Thanks to everyone who participated in our thread, as well as to Tom and Georganna for sharing their experience. If you missed the chat, feel free to just read the thread below. And here’s the original article we wrote abot Tom and Georganna’s experience.
Read our original interview with them here.
Thanks to Brent and Michael for setting this up.
If you have any further questions, feel free to contact us directly or through our Two Travelers Facebook Group.
Thanks, all! And GET WELL SOON, Tom!
Thanks for coming everyone! And thanks Tom and Georganna for taking the time to share your story with us!
Stay safe everyone!
Thank you so much to all four of your for being here and answering these questions. I've got a lot to think about....as we head out tomorrow to do the Irish Camino....on a bottle of pain killers and a taped knee. Thank heavens it's flat with only a few stairs.
What would do for other health issues? If -- god forbid -- diagnosed with cancer, would you go back to the U.S.
I ask because this is DEFINITELY something I think about.
Are there ANY limitations on what you can do once you're fully healed? I know this surgery is incredibly successful but could you ski if you wanted?
How long is your total stay in Turkiye?
Here is the contact information for my surgrons;
Drs. Serhat Mutlu and Herun Mutly
Gülce Apt, Zuhuratbaba Mh
Inciril Cd Haksever Sk 8-8
I'm curious about your accommodations in Turkey, which you say cost $3000 a month. This seems fairly expensive for Turkey, but I know you wanted a comfortable place for the recovery. Do you think you could have found a decent place for less? Are you happy with what you got for $3000?

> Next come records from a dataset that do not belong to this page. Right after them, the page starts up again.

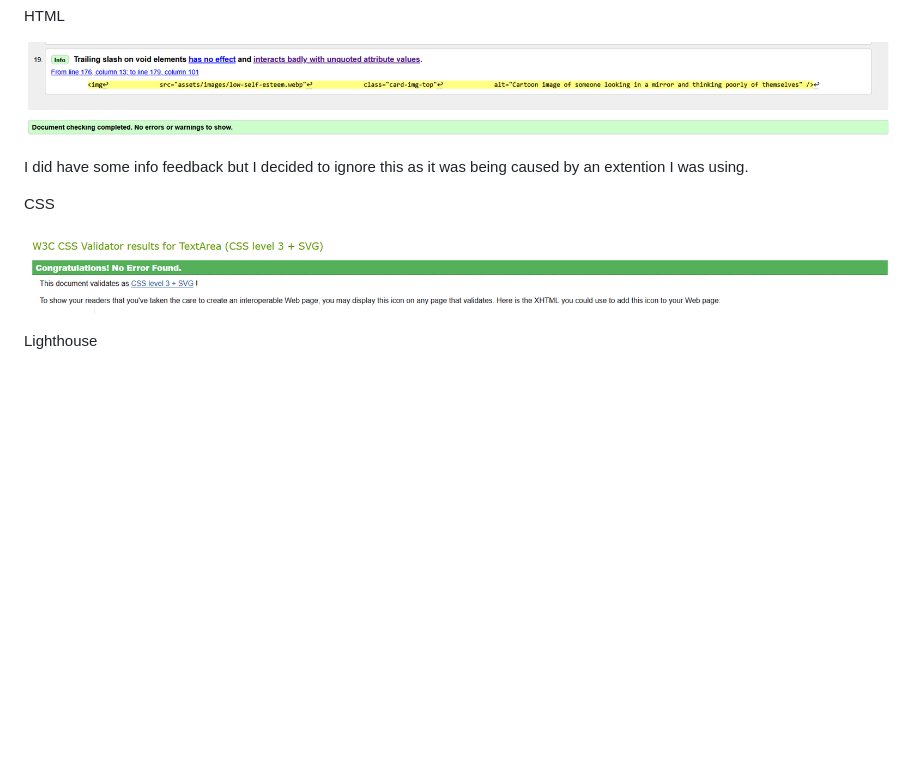
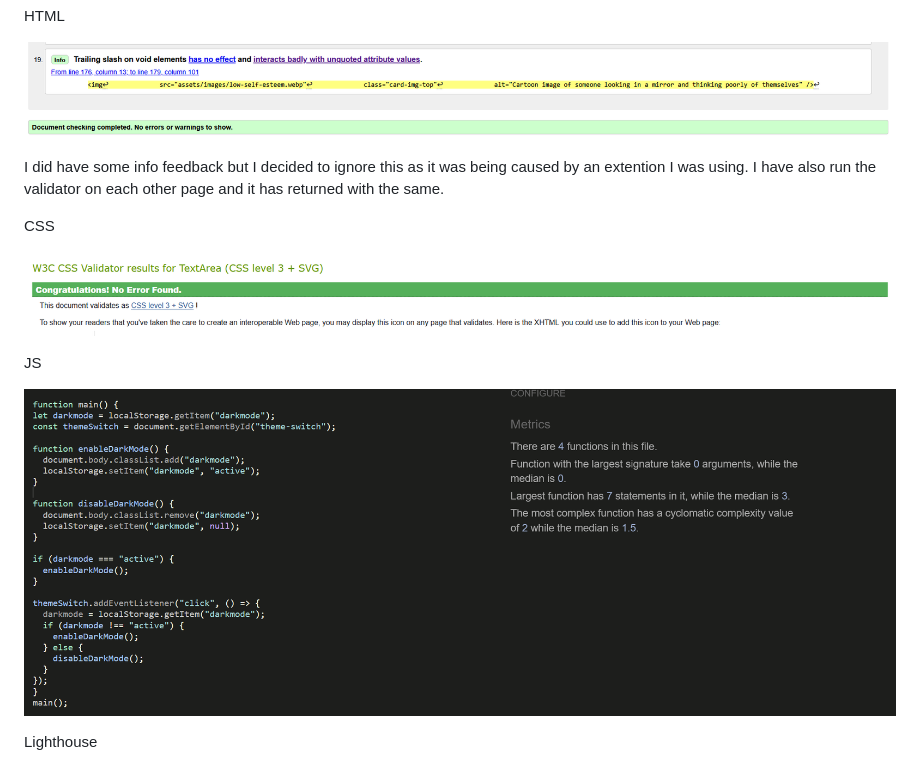
Before and after one commit to GenericName192/Mind-Matters, a Markdown page: README.md, the part around the change. Rendered like a GitHub page; pictures changed too: documentation/Mind-matters-js-validator.png (added); blank space fills up the shorter version.

Commit message:
added js validator to readme and fixed some issues with accessiblity

```diff
--- a/README.md
+++ b/README.md
@@ -83,10 +83,15 @@ HTML
 ![A screen shot of the code passing the html validator](documentation/Mind-matters-html-validator.png)
 
 I did have some info feedback but I decided to ignore this as it was being caused by an extention I was using.
+I have also run the validator on each other page and it has returned with the same.
 
 CSS
 
 ![A screen shot of the code passing the css validator](documentation/Mind-matters-css-validator.png)
+
+JS
+
+![A screen shot of the code passing the JS validator](documentation/Mind-matters-js-validator.png)
 
 Lighthouse
 
```
Also changed, not shown: 3 other files.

What's the one think you're hoping to do with your new knees what you hadn't been able to do with your old ones?
Someone else wanted to know what you would do if you developed any issues with the new knees. Would you go all the back to Istanbul for treatment? Would that be covered by the surgeons?
Someone also asked about why I decided to go to Turkey rather than wait for Medicare. Here is my ratioanle for that:
Medicare is an 80/20 plan and consists of 3 sections. A and B and D.
A is for hospitalization. Everything in the hospital is covered if you are admitted to the hospital. There is no premium but there is a small deductible.
B covers all out-patient care. Doctor visits, tests, equipment, etc. The premium starts at $170/month and can be adjusted upward if your combined household income exceeds $180,000 per year. The deductible is $341 per year.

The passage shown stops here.